--- DATA SHOWN Enclosed Below ---
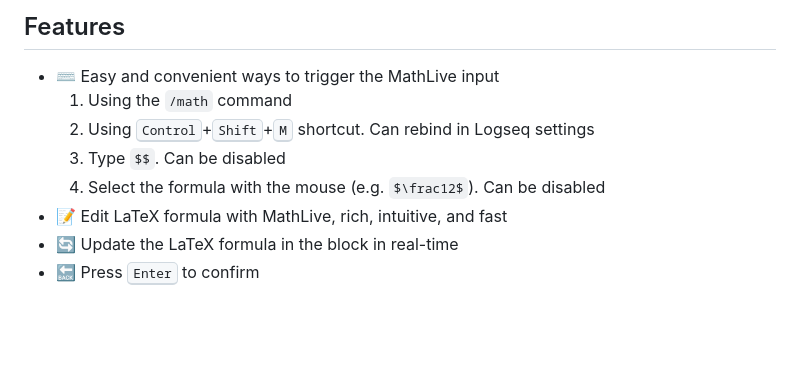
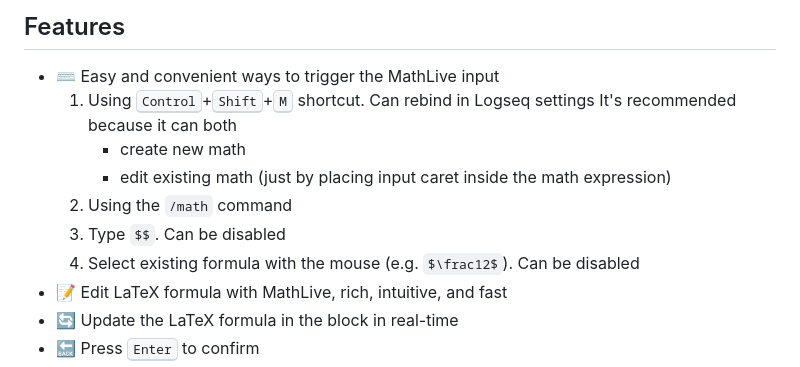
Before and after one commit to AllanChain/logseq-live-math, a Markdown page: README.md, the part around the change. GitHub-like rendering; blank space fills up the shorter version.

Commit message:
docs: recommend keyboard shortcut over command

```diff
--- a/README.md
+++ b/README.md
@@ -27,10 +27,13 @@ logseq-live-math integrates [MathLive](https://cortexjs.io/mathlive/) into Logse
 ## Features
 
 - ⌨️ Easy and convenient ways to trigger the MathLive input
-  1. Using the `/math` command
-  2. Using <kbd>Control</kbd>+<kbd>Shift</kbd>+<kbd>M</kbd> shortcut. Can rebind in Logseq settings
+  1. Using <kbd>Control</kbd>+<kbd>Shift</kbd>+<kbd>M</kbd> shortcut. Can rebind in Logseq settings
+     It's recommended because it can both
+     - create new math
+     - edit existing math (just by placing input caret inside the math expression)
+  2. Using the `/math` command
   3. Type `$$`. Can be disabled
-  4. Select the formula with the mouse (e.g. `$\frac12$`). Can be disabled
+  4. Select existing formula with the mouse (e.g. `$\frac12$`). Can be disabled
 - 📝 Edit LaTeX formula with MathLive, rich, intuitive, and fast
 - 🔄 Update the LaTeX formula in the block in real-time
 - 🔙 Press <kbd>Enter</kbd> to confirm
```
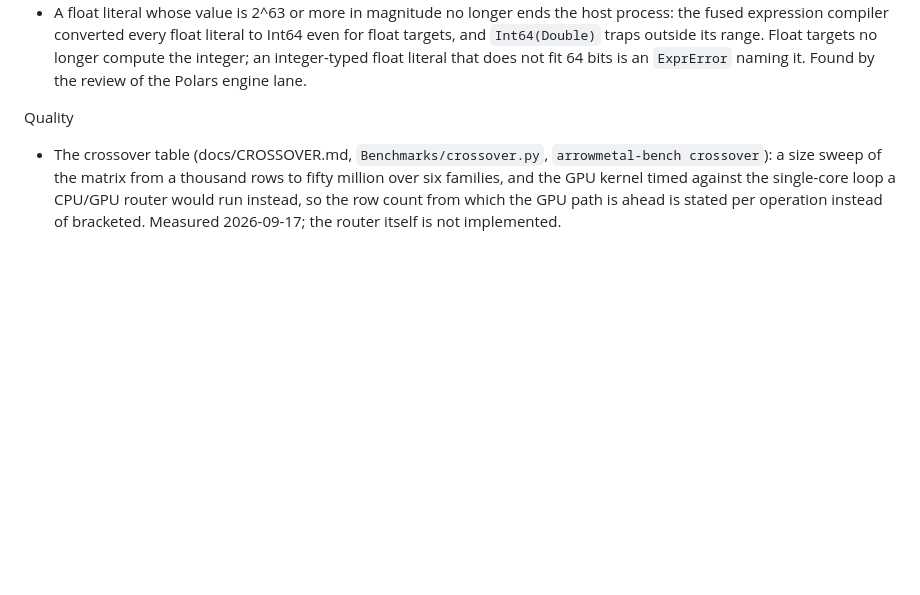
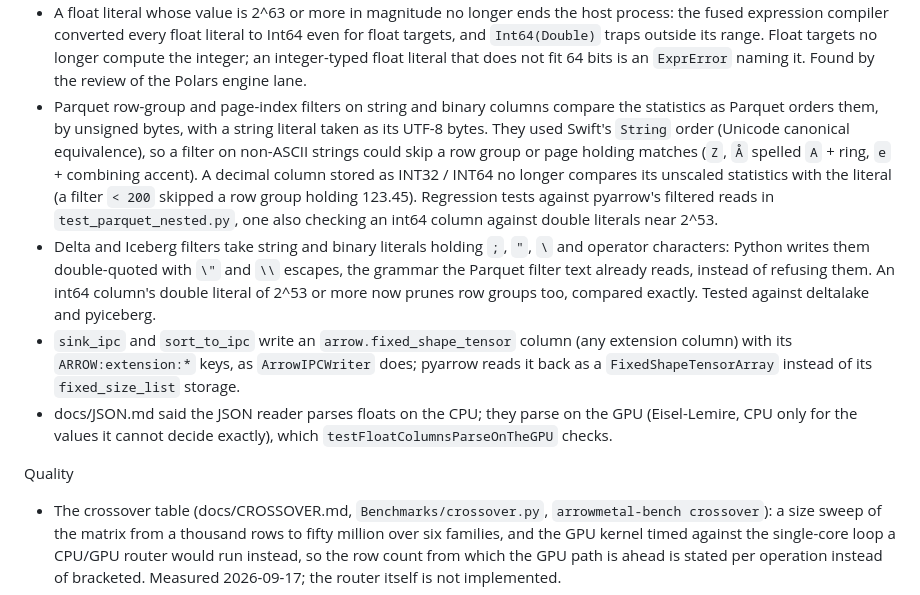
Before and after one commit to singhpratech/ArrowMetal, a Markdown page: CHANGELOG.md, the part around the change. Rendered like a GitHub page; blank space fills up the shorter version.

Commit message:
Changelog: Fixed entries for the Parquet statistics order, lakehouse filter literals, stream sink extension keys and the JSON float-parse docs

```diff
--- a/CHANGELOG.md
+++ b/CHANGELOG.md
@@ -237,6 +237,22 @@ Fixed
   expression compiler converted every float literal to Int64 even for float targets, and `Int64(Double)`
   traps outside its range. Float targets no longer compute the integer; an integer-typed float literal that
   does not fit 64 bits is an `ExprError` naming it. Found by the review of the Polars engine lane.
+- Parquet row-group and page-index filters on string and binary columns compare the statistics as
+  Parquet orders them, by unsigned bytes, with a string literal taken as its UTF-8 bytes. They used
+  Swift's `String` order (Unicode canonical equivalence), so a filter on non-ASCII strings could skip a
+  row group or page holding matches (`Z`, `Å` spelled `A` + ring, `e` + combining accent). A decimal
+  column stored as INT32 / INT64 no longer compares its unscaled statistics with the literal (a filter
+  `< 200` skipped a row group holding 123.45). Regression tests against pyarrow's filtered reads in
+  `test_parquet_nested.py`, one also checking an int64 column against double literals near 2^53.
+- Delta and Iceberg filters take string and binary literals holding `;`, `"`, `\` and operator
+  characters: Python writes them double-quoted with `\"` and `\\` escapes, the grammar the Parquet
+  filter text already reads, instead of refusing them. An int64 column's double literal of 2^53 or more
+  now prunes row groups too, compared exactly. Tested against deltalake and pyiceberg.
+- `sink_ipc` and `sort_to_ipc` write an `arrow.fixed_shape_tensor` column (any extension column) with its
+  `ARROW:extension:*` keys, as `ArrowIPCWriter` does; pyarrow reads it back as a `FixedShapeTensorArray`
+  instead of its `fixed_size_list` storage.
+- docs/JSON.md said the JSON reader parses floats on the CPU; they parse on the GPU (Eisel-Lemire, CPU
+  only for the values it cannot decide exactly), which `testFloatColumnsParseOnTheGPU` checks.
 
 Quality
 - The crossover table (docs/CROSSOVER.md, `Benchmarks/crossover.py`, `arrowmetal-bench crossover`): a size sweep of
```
--- End of Enclosed DATA SHOWN ---
--- DATA SHOWN Enclosed Below ---
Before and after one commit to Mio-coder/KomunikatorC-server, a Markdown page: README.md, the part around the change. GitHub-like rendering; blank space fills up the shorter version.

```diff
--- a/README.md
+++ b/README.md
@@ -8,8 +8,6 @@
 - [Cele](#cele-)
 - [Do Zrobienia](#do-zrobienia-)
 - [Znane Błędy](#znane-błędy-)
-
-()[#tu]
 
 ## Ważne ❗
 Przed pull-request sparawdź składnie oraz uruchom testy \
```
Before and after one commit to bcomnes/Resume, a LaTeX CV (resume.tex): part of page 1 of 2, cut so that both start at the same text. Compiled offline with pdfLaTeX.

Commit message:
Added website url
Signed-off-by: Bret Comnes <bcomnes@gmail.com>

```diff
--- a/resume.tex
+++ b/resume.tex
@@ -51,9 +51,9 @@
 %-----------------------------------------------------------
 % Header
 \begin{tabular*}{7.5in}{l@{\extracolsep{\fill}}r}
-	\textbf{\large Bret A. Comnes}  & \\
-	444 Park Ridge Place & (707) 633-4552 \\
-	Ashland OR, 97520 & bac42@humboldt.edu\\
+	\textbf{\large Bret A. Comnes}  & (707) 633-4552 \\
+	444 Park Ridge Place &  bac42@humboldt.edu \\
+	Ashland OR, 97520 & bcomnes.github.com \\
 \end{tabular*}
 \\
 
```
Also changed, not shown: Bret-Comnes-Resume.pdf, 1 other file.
--- End of Enclosed DATA SHOWN ---
> **EXERCISE**:
From the records above, copy each line in which the string "Bret" occurs.

> **TASK OUTPUT**:
Signed-off-by: Bret Comnes <bcomnes@gmail.com>
-	\textbf{\large Bret A. Comnes}  & \\
+	\textbf{\large Bret A. Comnes}  & (707) 633-4552 \\
Also changed, not shown: Bret-Comnes-Resume.pdf, 1 other file.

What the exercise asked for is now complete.